Instructions to follow: From the entries below, gather each line containing the word "multiple".

*** Entries supplied Section Begins ***

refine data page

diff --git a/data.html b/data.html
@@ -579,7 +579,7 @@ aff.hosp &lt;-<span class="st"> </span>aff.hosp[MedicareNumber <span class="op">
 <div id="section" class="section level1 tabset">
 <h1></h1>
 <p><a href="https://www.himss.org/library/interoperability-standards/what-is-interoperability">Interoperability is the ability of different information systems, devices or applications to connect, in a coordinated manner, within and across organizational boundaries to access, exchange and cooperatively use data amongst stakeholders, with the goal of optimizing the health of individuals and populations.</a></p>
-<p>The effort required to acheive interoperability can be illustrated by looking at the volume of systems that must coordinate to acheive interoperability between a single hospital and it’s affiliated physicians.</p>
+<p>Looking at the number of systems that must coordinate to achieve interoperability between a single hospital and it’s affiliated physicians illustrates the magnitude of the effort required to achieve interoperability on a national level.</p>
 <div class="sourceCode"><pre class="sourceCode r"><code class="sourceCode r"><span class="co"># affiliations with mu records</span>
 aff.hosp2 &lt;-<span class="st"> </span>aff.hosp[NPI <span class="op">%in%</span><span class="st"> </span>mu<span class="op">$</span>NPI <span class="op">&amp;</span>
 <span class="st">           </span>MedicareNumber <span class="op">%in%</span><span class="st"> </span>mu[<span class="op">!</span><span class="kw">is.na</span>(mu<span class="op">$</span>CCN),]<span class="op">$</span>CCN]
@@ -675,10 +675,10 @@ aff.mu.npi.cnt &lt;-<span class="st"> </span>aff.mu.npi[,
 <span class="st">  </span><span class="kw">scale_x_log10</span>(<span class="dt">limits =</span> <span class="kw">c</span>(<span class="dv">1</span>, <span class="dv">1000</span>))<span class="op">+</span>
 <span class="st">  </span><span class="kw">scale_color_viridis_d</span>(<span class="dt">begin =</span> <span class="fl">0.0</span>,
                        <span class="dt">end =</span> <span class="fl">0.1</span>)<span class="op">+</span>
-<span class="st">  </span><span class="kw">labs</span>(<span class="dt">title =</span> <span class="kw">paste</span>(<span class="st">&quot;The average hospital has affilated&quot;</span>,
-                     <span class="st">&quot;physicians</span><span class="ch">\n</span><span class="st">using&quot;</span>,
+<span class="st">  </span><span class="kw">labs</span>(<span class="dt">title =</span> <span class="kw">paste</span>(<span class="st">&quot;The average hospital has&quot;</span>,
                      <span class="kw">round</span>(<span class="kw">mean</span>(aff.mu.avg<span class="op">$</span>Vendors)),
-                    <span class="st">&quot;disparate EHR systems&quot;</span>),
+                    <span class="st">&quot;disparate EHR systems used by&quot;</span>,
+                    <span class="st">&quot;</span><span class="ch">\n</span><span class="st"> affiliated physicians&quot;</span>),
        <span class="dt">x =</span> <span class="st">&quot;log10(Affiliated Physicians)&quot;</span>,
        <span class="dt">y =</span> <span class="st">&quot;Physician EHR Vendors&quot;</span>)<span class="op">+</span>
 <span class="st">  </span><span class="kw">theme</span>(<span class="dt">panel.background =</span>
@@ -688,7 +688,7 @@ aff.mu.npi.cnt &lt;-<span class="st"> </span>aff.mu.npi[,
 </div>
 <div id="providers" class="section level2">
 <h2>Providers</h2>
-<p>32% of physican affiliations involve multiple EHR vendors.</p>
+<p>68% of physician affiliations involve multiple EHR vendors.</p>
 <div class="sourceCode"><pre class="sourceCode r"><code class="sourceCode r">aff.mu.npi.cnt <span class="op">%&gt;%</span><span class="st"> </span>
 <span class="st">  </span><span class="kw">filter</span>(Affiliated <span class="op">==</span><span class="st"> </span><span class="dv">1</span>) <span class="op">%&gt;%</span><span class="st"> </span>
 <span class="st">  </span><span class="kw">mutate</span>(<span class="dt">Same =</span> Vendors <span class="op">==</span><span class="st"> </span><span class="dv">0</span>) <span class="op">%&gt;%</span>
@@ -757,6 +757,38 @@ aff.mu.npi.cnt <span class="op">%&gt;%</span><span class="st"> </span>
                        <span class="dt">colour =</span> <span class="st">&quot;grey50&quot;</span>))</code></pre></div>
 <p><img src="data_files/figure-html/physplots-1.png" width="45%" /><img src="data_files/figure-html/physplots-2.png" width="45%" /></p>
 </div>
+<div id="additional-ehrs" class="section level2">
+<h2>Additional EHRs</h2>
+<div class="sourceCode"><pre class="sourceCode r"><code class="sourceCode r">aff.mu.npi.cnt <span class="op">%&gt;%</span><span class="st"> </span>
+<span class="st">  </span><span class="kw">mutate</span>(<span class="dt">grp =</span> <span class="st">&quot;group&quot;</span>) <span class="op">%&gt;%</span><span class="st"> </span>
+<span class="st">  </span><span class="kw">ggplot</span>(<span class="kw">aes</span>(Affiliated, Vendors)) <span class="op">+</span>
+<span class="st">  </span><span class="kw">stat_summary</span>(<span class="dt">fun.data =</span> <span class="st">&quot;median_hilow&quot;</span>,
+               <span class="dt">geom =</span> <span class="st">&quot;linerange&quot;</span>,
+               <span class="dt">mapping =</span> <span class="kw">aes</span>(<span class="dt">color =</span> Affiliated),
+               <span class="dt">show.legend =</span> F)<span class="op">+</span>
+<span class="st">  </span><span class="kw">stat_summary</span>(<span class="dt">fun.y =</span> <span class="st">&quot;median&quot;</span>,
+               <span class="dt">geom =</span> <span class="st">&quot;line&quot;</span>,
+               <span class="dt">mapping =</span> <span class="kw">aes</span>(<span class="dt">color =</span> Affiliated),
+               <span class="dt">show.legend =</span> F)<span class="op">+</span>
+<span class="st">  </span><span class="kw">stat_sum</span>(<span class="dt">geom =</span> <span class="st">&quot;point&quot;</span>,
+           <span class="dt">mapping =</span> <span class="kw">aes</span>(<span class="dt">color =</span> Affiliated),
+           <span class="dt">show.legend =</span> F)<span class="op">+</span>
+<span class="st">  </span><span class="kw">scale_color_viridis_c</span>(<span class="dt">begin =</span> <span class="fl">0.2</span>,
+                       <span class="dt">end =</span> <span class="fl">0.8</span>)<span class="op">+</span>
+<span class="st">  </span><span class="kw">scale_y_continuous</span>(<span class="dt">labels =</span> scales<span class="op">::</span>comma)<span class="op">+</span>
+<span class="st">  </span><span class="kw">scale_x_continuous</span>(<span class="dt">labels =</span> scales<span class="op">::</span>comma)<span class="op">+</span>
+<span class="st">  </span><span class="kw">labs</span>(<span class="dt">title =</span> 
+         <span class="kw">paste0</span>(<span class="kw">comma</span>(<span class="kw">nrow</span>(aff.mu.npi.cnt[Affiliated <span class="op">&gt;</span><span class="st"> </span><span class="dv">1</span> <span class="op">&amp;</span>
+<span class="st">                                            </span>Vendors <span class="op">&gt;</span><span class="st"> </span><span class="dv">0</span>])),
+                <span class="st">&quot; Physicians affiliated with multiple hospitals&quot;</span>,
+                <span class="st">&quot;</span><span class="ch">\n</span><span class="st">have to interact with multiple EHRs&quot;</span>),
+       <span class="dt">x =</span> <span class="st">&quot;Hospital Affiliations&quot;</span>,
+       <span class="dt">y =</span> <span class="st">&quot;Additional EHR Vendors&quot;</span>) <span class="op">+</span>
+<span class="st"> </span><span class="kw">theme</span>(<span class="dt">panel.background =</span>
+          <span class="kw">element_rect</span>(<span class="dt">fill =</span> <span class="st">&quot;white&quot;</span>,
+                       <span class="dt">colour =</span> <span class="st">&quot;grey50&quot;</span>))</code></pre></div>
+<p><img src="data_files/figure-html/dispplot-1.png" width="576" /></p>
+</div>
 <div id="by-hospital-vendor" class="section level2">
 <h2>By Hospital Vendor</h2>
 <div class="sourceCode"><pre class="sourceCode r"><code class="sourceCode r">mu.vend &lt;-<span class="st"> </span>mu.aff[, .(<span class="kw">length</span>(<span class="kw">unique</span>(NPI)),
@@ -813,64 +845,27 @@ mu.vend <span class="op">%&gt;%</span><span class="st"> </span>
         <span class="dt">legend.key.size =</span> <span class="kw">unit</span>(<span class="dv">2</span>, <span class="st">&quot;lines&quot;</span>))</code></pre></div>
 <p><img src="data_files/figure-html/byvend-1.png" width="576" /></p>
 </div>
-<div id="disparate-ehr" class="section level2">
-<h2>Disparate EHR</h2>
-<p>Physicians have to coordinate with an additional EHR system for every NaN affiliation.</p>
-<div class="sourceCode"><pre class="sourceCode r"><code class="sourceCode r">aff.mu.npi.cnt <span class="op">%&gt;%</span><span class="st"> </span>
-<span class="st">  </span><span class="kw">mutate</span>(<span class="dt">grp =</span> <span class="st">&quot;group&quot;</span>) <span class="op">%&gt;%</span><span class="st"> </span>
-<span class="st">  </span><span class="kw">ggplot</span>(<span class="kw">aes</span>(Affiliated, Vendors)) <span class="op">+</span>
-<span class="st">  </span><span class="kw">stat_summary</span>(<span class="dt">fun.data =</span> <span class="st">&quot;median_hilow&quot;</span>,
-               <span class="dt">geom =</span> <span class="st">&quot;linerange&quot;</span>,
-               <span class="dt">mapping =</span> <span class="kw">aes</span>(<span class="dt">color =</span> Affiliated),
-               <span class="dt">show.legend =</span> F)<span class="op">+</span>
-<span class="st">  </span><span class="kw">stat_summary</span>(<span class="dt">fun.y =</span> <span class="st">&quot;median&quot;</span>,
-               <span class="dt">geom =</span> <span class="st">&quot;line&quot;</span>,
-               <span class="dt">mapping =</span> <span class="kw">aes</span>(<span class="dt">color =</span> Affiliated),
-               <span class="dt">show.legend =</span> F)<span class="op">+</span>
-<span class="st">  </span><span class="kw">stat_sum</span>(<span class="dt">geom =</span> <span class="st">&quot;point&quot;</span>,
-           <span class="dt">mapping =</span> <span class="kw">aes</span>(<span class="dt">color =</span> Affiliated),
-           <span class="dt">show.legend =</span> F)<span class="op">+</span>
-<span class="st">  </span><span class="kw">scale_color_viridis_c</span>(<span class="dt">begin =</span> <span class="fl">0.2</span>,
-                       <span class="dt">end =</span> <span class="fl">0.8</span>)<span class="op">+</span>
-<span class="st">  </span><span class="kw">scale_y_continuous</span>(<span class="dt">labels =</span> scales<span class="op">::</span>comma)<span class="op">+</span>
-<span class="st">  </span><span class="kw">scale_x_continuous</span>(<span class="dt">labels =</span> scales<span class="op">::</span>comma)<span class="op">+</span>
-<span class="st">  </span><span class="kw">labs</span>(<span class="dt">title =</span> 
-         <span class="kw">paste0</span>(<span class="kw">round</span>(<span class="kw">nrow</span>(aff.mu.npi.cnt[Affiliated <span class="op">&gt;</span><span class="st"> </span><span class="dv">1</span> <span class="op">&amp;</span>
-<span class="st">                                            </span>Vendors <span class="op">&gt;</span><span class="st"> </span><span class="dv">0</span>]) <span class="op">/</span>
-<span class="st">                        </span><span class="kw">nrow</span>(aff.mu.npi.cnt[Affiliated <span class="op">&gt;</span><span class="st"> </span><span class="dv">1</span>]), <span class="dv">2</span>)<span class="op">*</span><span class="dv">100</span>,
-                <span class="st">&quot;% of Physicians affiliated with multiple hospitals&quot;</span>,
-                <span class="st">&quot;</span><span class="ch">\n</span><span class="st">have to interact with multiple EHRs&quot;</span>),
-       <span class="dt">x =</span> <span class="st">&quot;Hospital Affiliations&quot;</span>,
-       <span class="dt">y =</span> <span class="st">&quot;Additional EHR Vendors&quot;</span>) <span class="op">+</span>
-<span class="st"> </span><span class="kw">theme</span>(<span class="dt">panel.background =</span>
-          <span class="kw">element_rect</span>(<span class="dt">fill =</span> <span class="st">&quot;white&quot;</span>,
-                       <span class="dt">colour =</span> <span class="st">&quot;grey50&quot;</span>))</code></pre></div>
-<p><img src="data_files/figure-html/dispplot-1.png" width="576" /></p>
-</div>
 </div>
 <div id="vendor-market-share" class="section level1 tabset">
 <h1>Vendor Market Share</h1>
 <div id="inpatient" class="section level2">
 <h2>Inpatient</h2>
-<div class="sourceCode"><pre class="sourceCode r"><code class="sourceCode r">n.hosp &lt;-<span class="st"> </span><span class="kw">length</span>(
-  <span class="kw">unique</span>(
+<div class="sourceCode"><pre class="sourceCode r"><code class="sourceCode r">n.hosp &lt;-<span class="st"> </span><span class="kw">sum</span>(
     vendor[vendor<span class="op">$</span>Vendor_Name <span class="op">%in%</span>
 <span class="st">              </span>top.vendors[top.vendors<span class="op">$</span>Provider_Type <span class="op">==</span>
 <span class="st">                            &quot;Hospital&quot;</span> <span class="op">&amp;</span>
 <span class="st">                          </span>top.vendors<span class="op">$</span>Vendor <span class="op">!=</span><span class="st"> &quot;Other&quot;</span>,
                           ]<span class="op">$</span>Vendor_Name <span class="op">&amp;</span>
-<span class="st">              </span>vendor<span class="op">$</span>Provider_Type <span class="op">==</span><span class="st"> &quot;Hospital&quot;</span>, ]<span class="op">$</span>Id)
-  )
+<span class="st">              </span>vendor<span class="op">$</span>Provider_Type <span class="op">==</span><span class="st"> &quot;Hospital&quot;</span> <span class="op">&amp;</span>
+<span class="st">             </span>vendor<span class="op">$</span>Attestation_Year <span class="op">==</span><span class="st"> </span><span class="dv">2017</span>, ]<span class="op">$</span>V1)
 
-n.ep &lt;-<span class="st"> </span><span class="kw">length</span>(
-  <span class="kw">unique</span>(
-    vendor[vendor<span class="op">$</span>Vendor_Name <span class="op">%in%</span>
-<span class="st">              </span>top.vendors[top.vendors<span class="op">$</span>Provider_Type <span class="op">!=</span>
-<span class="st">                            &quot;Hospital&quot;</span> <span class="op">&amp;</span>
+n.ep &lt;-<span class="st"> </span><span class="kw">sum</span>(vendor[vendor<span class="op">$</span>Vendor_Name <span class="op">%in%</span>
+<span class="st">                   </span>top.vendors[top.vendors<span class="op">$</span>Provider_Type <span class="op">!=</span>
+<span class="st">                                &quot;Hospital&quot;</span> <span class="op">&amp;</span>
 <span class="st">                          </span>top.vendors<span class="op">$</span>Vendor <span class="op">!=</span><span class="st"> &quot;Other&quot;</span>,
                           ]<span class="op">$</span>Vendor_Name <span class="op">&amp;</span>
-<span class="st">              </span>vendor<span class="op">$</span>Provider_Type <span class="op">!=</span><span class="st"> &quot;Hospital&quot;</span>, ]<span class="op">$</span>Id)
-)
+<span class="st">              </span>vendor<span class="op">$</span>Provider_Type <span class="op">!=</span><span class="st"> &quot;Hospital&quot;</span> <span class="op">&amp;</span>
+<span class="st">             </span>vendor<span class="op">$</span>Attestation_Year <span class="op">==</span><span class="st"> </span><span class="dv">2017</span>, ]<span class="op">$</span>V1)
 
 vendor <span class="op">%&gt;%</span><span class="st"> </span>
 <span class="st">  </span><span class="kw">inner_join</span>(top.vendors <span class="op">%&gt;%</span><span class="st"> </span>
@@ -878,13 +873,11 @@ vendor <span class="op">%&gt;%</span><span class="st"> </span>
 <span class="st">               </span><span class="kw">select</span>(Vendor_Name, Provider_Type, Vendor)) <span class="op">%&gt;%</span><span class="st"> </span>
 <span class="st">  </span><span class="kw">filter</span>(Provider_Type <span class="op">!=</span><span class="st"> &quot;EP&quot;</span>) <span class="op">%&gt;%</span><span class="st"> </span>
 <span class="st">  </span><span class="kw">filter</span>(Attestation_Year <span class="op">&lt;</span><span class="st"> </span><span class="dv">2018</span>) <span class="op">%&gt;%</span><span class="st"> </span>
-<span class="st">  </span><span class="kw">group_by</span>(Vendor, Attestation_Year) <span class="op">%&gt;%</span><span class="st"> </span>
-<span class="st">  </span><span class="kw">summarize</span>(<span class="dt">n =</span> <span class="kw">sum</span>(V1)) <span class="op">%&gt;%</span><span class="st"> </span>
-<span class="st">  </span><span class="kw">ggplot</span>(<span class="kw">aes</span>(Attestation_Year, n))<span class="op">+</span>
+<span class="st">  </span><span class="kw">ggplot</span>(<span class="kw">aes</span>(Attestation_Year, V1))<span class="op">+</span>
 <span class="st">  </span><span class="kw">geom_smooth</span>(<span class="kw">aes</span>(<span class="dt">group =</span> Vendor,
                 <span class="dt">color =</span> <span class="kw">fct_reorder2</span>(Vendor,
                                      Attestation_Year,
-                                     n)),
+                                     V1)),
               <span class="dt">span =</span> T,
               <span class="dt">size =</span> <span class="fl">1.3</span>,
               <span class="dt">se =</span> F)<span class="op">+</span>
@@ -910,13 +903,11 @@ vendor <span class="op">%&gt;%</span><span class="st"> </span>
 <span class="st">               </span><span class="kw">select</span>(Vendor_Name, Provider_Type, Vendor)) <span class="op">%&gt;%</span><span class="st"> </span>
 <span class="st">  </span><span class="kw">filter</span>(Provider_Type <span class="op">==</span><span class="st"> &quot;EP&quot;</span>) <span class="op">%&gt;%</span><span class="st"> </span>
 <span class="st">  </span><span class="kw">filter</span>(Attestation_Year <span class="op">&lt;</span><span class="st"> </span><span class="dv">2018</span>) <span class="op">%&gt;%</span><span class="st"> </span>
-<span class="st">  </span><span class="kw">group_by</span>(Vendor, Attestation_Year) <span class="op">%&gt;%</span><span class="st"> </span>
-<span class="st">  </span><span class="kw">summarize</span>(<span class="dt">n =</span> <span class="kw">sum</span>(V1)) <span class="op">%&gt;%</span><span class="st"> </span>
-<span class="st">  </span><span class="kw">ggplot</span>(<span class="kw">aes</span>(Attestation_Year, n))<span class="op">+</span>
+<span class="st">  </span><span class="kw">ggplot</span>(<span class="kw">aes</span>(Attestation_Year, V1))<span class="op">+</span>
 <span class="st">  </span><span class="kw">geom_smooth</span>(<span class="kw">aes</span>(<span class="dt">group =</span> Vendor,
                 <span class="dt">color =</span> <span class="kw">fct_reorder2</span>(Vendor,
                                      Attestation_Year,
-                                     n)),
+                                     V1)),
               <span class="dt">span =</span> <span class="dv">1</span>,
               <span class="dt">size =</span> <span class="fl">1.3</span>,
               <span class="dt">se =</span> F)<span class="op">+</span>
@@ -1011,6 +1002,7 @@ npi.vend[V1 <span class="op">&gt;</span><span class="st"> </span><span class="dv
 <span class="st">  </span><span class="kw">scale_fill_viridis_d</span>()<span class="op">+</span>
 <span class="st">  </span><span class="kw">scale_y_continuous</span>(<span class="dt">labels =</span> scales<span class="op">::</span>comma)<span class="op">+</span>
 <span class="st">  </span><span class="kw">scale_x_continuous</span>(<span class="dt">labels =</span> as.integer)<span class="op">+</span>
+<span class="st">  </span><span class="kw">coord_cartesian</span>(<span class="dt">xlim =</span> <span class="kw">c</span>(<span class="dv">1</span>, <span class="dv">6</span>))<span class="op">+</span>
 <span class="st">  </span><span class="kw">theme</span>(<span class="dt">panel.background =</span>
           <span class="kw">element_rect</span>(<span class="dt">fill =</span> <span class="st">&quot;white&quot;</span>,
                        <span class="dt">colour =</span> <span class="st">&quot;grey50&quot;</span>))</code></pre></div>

*** Entries supplied Section Ends ***

Result:
-<p>32% of physican affiliations involve multiple EHR vendors.</p>
+<p>68% of physician affiliations involve multiple EHR vendors.</p>
+                <span class="st">&quot; Physicians affiliated with multiple hospitals&quot;</span>,
+                <span class="st">&quot;</span><span class="ch">\n</span><span class="st">have to interact with multiple EHRs&quot;</span>),
-                <span class="st">&quot;% of Physicians affiliated with multiple hospitals&quot;</span>,
-                <span class="st">&quot;</span><span class="ch">\n</span><span class="st">have to interact with multiple EHRs&quot;</span>),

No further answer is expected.